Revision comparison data
········

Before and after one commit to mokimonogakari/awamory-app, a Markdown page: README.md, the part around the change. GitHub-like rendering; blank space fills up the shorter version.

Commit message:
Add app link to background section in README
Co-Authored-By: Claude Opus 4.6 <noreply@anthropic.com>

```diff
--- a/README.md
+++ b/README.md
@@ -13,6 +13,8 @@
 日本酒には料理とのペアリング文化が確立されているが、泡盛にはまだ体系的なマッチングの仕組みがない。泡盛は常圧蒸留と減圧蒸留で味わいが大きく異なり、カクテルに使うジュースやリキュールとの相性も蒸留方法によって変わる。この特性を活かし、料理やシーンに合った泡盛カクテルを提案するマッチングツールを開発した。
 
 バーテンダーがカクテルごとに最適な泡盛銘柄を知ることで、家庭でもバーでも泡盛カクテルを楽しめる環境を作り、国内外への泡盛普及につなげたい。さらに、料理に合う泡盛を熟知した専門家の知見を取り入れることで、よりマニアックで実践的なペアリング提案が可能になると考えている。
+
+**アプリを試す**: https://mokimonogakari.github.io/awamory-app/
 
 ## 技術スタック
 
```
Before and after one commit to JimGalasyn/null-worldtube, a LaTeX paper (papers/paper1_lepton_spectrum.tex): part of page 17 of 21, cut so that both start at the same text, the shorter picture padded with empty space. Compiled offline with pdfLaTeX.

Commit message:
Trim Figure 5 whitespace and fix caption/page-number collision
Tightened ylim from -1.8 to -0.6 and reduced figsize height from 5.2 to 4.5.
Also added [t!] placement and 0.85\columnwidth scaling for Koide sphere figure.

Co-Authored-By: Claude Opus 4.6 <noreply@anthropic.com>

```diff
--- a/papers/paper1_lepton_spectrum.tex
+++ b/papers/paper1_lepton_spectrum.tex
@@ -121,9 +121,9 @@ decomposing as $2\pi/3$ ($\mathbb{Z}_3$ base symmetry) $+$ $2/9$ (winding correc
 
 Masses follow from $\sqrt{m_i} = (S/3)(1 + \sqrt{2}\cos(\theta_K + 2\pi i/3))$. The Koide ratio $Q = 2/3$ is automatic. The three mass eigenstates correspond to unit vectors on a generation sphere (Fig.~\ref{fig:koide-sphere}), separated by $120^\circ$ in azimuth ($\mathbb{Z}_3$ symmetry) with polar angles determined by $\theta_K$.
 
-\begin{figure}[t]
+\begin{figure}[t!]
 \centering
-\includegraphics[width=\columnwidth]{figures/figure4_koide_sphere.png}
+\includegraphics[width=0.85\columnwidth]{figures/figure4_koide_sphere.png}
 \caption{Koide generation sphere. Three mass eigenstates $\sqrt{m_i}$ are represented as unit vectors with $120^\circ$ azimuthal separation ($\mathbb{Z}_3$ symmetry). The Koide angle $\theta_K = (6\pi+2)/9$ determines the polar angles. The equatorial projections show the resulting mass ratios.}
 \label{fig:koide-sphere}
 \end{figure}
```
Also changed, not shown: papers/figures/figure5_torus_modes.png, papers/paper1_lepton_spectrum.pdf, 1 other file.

········

Gather each line in the entries above where the string "columnwidth" is found.

Also added [t!] placement and 0.85\columnwidth scaling for Koide sphere figure.
-\includegraphics[width=\columnwidth]{figures/figure4_koide_sphere.png}
+\includegraphics[width=0.85\columnwidth]{figures/figure4_koide_sphere.png}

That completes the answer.